Skip to content
For Ammon Bundy, who feels society’s rules don’t apply to him, justice has finally been served

 | Top stories

News Today | Usa news


Ammon Bundy is very fond of talking about the accountability of elected officials.

On Thursday, someone finally held him responsible.

Bundy, who is running for governor of Idaho as an independent, was found in contempt of court on Thursday and was sentenced to 10 days in jail and ordered to pay a $3,000 fine.

Ultimately.

He refused to perform 40 hours of community service related to a July 2021 conviction for trespassing at the state Capitol. Bundy had argued – laughably – that his stops made during his gubernatorial campaign satisfied his court-mandated community service.

It was a welcome sign to see a shameless, disruptive and perpetual offender receive a proper punishment.

Really, it just comes down to Bundy’s belief that the rules don’t apply to him.

It’s part of a long-standing and well-documented pattern with Bundy.

He and his family were involved in a gunfight with federal agents when the Bundy family refused to pay grazing fees on federal land in Nevada.

And then, coming to the rescue of two arsonist Oregon ranchers who were duly prosecuted and convicted, Bundy led an armed takeover of the Malheur National Wildlife Refuge, which ultimately ended in the death of one. Some protestors.

Somehow, Bundy escaped conviction on both counts.

Bundy, now of Emmett, Idaho, led anti-mask protests, halted high school football game over mask mandate, violently intruded on district health board meeting of the Southwest, led an unruly mob into the rooms of the Idaho House that resulted in the breaking of a glass door, was later banned from the State Capitol building for disrupting a committee hearing, n returned only to be arrested for trespassing and unceremoniously taken away in an office chair by state troopers.

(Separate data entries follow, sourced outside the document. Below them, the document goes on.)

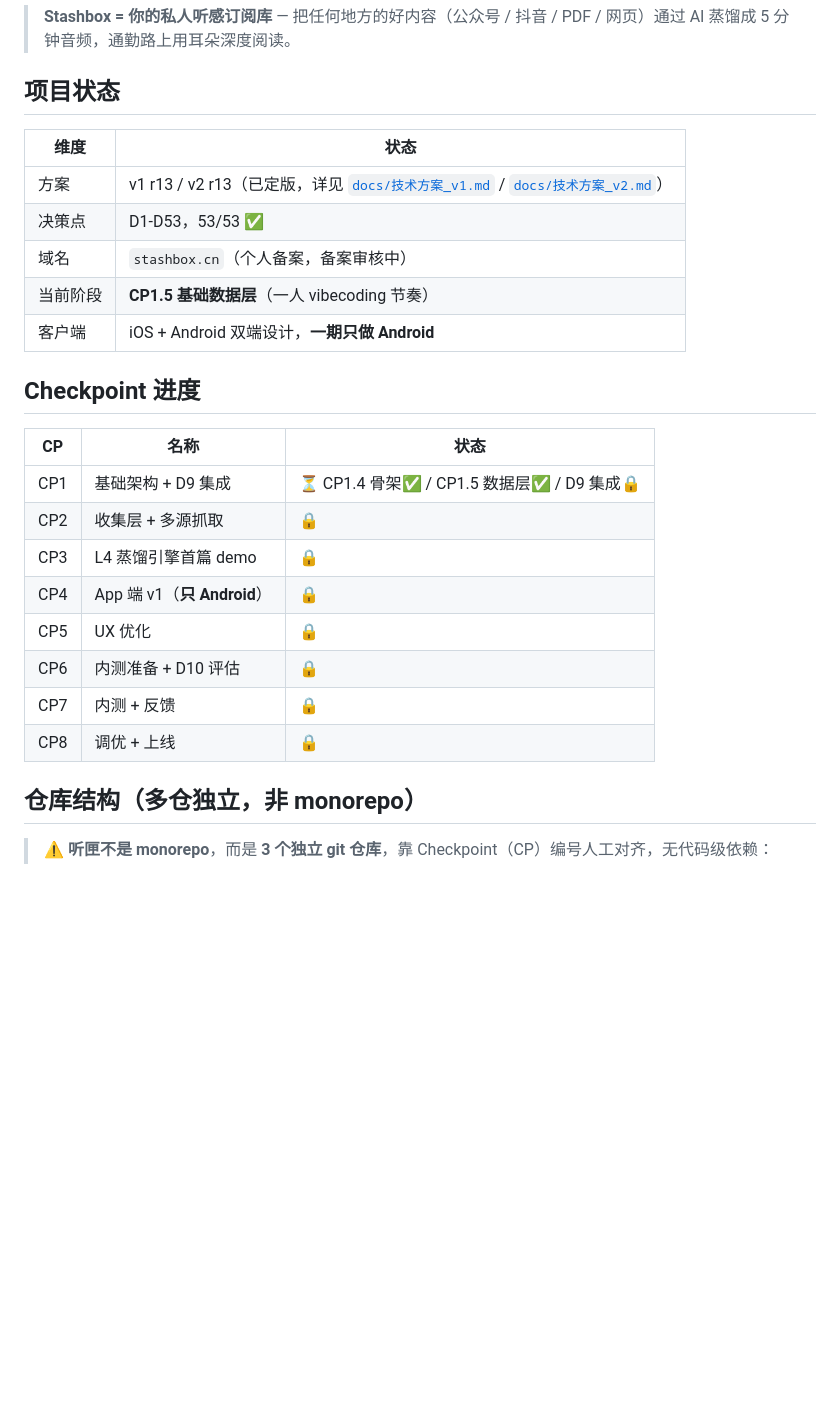
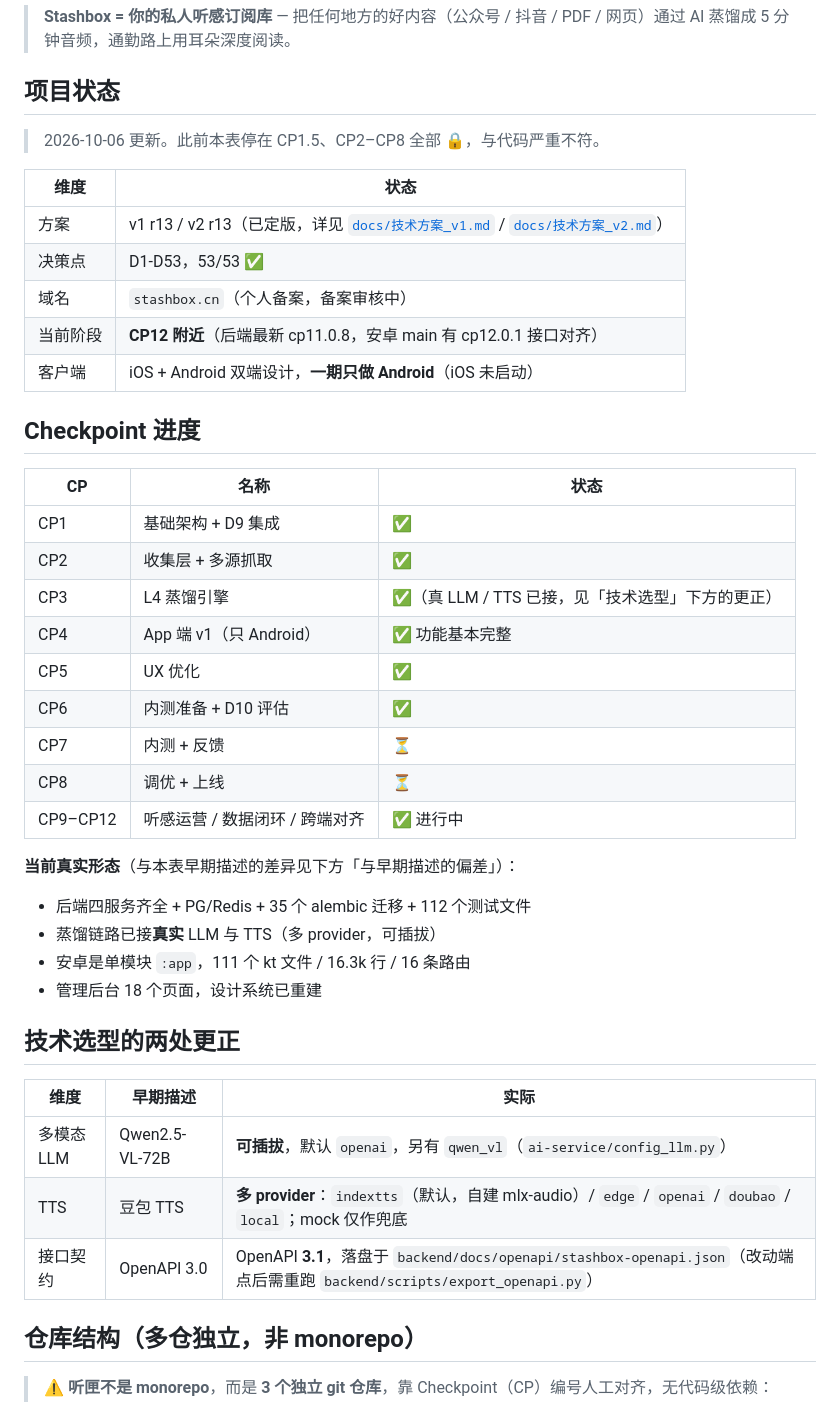
Before and after one commit to Hornet2022/stashbox, a Markdown page: README.md, the part around one of its changes. Rendered like a GitHub page; blank space fills up the shorter version.

Commit message:
docs(backend): 更新 readme 的项目状态与选型（此前停在 CP1.5）
README 的「项目状态」表仍写 **CP1.5 基础数据层**、CP2–CP8 全部 🔒，
与代码的实际状态（CP12 附近）严重不符。新人通常先看仓库根目录，
照着这份 README 会以为蒸馏链路还没接、App 还没写。

顺带更正三处已经不成立的技术选型描述：
  - 「多模态 LLM：Qwen2.5-VL-72B」→ 可插拔，默认 openai，另有 qwen_vl
  - 「ASR/TTS：豆包 ASR + 豆包 TTS」→ 多 provider，默认自建 IndexTTS
  - 「接口契约：OpenAPI 3.0」→ OpenAPI 3.1，并注明改端点后需重跑导出脚本
    （这次就撞上了：落盘 schema 停在 72816e6，test_openapi_export 一直红）

另补「本地测试」小节，写清与 CI 同参数的全量跑法
（CI=true STASHBOX_E2E_SKIP_DEVICE=1 pytest tests/，1099 passed / 7 skipped）。

```diff
--- a/README.md
+++ b/README.md
@@ -4,26 +4,45 @@
 
 ## 项目状态
 
+> 2026-10-06 更新。此前本表停在 CP1.5、CP2–CP8 全部 🔒，与代码严重不符。
+
 | 维度 | 状态 |
 |---|---|
 | 方案 | v1 r13 / v2 r13（已定版，详见 [`docs/技术方案_v1.md`](./docs/技术方案_v1.md) / [`docs/技术方案_v2.md`](./docs/技术方案_v2.md)）|
 | 决策点 | D1-D53，53/53 ✅ |
 | 域名 | `stashbox.cn`（个人备案，备案审核中）|
-| 当前阶段 | **CP1.5 基础数据层**（一人 vibecoding 节奏）|
-| 客户端 | iOS + Android 双端设计，**一期只做 Android** |
+| 当前阶段 | **CP12 附近**（后端最新 cp11.0.8，安卓 main 有 cp12.0.1 接口对齐）|
+| 客户端 | iOS + Android 双端设计，**一期只做 Android**（iOS 未启动）|
 
 ## Checkpoint 进度
 
 | CP | 名称 | 状态 |
 |---|---|---|
-| CP1 | 基础架构 + D9 集成 | ⏳ CP1.4 骨架✅ / CP1.5 数据层✅ / D9 集成🔒 |
-| CP2 | 收集层 + 多源抓取 | 🔒 |
-| CP3 | L4 蒸馏引擎首篇 demo | 🔒 |
-| CP4 | App 端 v1（**只 Android**）| 🔒 |
-| CP5 | UX 优化 | 🔒 |
-| CP6 | 内测准备 + D10 评估 | 🔒 |
-| CP7 | 内测 + 反馈 | 🔒 |
-| CP8 | 调优 + 上线 | 🔒 |
+| CP1 | 基础架构 + D9 集成 | ✅ |
+| CP2 | 收集层 + 多源抓取 | ✅ |
+| CP3 | L4 蒸馏引擎 | ✅（真 LLM / TTS 已接，见「技术选型」下方的更正）|
+| CP4 | App 端 v1（只 Android）| ✅ 功能基本完整 |
+| CP5 | UX 优化 | ✅ |
+| CP6 | 内测准备 + D10 评估 | ✅ |
+| CP7 | 内测 + 反馈 | ⏳ |
+| CP8 | 调优 + 上线 | ⏳ |
+| CP9–CP12 | 听感运营 / 数据闭环 / 跨端对齐 | ✅ 进行中 |
+
+**当前真实形态**（与本表早期描述的差异见下方「与早期描述的偏差」）：
+
+- 后端四服务齐全 + PG/Redis + 35 个 alembic 迁移 + 112 个测试文件
+- 蒸馏链路已接**真实** LLM 与 TTS（多 provider，可插拔）
+- 安卓是单模块 `:app`，111 个 kt 文件 / 16.3k 行 / 16 条路由
+- 管理后台 18 个页面，设计系统已重建
+
+## 技术选型的两处更正
+
+| 维度 | 早期描述 | 实际 |
+|---|---|---|
+| 多模态 LLM | Qwen2.5-VL-72B | **可插拔**，默认 `openai`，另有 `qwen_vl`（`ai-service/config_llm.py`）|
+| TTS | 豆包 TTS | **多 provider**：`indextts`（默认，自建 mlx-audio）/ `edge` / `openai` / `doubao` / `local`；mock 仅作兜底 |
+| 接口契约 | OpenAPI 3.0 | OpenAPI **3.1**，落盘于 `backend/docs/openapi/stashbox-openapi.json`（改动端点后需重跑 `backend/scripts/export_openapi.py`）|
+
 
 ## 仓库结构（多仓独立，非 monorepo）
 
```
Also changed, not shown: other parts of README.md (+21 -4 lines).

For flouting the law, he was given an easy sentence for his past convictions, and he couldn’t even bother to complete this easy sentence.

We can only hope his 10 days in prison will help him think about how to be a more positive member of society.

But that’s probably asking too much of a man with such a strong sense of entitlement.

Camera footage from an Idaho State Police trooper’s vehicle showed Bundy immediately after his arrest in April speaking directly to a state trooper.

“I will come after you – each one of you personally,” Bundy said in the video. “You know, I will. I will find where your houses are… I will get all these things. I will find.” He added that he would come for them legally.

If history is any indication, we suspect Bundy is throwing his supporters at judges, lawyers and police officers, possibly even court deputies, ordering his protesters to shout, threaten and hurl obscenities in a another tantrum because Bundy broke the rules and doesn’t want to accept the consequences of his actions like anyone else in his shoes.

And if his ‘followers’, who wear the same cloak of anarchy as him, decide to inappropriately protest and cause a ruckus about it, we can only hope there’s room in the cell. next to Bundy.

Statesman editorials are the unsigned opinion expressing the consensus of the Idaho Statesman Editorial Board. Board members are Opinion Editor Scott McIntosh, Opinion Writer Bryan Clark, Editor-in-Chief Chadd Cripe, Newsroom Editors Dana Oland and Jim Keyser, and members of the JJ Saldaña and Christy Perry community.

News Today Usa News

Yahoo

Not all news on the site expresses the point of view of the site, but we transmit this news automatically and translate it through programmatic technology on the site and not from a human editor.